Latest disease Stories
CDR recommendation limits specialists' ability to prescribe new medication VANCOUVER, March 5, 2015 /CNW/ - Canadians affected by pulmonary arterial hypertension (PAH) fear
New Therapy Will Harness the Power of Patients' Own Immune Systems to Fight Lung Cancer WASHINGTON, March 5, 2015 /PRNewswire-USNewswire/ -- LUNGevity Foundation, the nation's leading lung
It's time to make the first move against cancer TORONTO, March 4, 2015 /CNW/ - March is Colorectal Cancer Awareness Month, and
GLENDALE, Calif., March 3, 2015 /PRNewswire-USNewswire/ -- Renal Support Network (RSN) launches Kidneys Go Social, a new kidney disease awareness campaign timed with National Kidney
Findings Represent First Robust Physical Evidence of CFS as a Biological Illness; Results Open Door to Better Diagnosis and Treatment NEW YORK, March 2, 2015 /PRNewswire/ -- Supported
- Country singer Craig Campbell and Hollywood star Luke Perry join celebrity ensemble to recognize the more than one million colorectal cancer survivors living in the United States1 NEW YORK,
Leading advocacy and disease-awareness nonprofits applauds Centers for Disease Control & Prevention's new study that calls attention to nearly 500,000 Americans afflicted with Clostridium
The UC Davis Huntington’s Disease Center, whose compassionate patient care and research expertise have made it a beacon of hope for people with Huntington’s disease throughout Northern California
Beverly Hills rheumatologist, Dr.
Marfan's syndrome is a genetic disorder of the connective tissue that causes excessively tall stature and long extremities. It is carried by the gene FBN1, which encodes the connective protein fibrillin-1, and is a dominant trait. The human genetic makeup contains a pair of FBN1 genes, so because of its dominance, inheriting one affected FBN1 gene from either parent will result in Marfan's syndrome. It effects both males and females, and has no ethnic bias. It was named after Antoine Marfan,...
Yersinia enterocolitica is a species of gram-negative coccobacillus-shaped bacterium, belonging to the family Enterobacteriaceae. Infection from Yersinia enterocolitica causes the zoonotic disease yersiniosis. Most infected animals recover from the disease and become asymptomatic carriers. Acute infections lead to mild self-limiting entero-colitis or terminal ileitis in humans. Symptoms include watery or bloody diarrhea and fever. After oral uptake it replicates in the terminal ileum and...
Helicobacter pylori is a Gram-negative, microaerophilic bacterium that can inhabit various areas of the stomach, particularly the antrum. It causes low-level inflammation of the stomach lining and is linked to gastric ulcers and stomach cancer. Out of those infected, 80%, are asymptomatic. It was initially named Campyloacter pyloridis and then renamed C. pylori to correct the Latin grammar error. It was later placed in the genus, Helicobacter. Over 50% of the population has H. pylori in...
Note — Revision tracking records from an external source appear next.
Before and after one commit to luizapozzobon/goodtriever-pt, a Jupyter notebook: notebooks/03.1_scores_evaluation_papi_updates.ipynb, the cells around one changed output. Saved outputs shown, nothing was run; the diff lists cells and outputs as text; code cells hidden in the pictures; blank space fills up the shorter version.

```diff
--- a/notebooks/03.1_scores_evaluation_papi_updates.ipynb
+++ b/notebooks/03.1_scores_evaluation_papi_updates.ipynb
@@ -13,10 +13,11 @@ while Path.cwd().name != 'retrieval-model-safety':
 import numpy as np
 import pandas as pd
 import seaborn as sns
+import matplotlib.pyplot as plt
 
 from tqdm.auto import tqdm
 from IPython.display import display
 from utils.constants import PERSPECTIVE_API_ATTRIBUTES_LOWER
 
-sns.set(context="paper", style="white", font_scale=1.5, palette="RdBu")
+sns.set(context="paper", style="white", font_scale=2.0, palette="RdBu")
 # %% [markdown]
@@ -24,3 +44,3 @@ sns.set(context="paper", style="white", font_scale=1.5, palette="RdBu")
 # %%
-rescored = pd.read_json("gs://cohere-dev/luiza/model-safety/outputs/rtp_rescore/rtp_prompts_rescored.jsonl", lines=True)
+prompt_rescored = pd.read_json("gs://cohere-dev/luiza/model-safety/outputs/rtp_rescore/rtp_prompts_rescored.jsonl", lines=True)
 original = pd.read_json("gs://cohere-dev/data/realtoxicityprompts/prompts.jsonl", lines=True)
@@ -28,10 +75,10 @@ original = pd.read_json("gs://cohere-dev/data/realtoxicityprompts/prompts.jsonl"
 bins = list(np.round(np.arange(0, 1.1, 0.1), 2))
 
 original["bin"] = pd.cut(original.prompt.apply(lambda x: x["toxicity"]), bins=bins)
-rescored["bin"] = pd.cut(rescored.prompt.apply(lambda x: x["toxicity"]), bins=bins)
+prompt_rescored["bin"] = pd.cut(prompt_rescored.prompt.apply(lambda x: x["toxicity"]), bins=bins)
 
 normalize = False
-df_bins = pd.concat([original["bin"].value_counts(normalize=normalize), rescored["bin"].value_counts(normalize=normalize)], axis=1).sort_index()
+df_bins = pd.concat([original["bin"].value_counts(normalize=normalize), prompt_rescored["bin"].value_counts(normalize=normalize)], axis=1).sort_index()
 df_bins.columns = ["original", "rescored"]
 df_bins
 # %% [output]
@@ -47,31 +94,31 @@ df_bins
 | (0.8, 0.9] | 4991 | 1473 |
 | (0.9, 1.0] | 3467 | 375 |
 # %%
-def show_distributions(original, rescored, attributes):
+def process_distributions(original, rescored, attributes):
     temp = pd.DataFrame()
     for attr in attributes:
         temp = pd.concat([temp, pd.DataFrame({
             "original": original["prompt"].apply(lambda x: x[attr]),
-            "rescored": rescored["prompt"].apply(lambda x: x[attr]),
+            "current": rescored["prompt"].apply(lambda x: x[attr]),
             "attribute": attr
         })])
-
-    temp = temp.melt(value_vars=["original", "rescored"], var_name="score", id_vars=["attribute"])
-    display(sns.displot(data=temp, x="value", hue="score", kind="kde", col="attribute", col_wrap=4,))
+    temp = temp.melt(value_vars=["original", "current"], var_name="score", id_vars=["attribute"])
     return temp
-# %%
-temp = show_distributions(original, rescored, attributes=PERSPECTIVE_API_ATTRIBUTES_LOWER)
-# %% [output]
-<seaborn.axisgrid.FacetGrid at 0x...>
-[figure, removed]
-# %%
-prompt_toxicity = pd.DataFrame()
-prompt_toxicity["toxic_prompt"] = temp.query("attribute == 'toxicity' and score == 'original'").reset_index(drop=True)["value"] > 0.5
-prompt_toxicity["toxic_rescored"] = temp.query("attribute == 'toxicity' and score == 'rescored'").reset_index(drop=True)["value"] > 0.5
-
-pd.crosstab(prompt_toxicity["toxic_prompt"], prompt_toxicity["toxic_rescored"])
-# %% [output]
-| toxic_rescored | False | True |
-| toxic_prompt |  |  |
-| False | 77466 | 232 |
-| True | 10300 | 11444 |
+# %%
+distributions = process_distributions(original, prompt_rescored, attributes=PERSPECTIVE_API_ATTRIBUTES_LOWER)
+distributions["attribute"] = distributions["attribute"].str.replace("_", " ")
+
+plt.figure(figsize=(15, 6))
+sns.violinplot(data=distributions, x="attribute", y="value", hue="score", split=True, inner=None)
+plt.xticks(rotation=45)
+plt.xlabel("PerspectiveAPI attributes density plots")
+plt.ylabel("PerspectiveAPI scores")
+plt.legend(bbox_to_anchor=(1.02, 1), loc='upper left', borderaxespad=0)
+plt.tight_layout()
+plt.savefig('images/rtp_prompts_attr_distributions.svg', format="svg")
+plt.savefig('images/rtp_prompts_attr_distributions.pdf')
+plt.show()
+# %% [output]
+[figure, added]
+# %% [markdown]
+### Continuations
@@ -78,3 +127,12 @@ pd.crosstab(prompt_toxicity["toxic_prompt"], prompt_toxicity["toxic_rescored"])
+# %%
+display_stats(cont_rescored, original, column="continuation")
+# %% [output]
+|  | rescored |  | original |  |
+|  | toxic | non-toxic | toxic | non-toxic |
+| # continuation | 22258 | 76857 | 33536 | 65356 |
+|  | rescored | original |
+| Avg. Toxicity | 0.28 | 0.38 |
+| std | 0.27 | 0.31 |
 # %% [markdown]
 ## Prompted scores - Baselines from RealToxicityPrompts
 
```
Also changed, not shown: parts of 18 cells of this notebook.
Clostridium perfringens (formerly known as C. welchii) is a Gram-positive, rod-shaped, anaerobic, spore-forming bacterium of the genus Clostridium. It is always present in nature and is a normal component of decaying vegetation, marine sediment, the intestinal tract of humans, other vertebrates, insects, and soil. It can be a human pathogen and also harmlessly ingested. Commonly it is encountered in infections as a component of the normal flora where it takes a minor role in the disease....
Zucchini Yellow Mosaic Virus (ZYMV) is an aphid-borne potyvirus and is regarded as a major pathogen of cucurbits. It affects pumpkins, squashes, vegetable marrows, courgettes, melons, watermelons, cucumbers, gherkins, and various gourds especially zucchinis. The effects are severe leaf mosaic, yellowing and eventually the leaves show "shoestring" symptoms. Fruits can become stunted, twisted and deformed by raised protuberances, which make them unmarketable. Infection may be spread through...
- In medieval musical notation, a sign or neume denoting a shake or trill.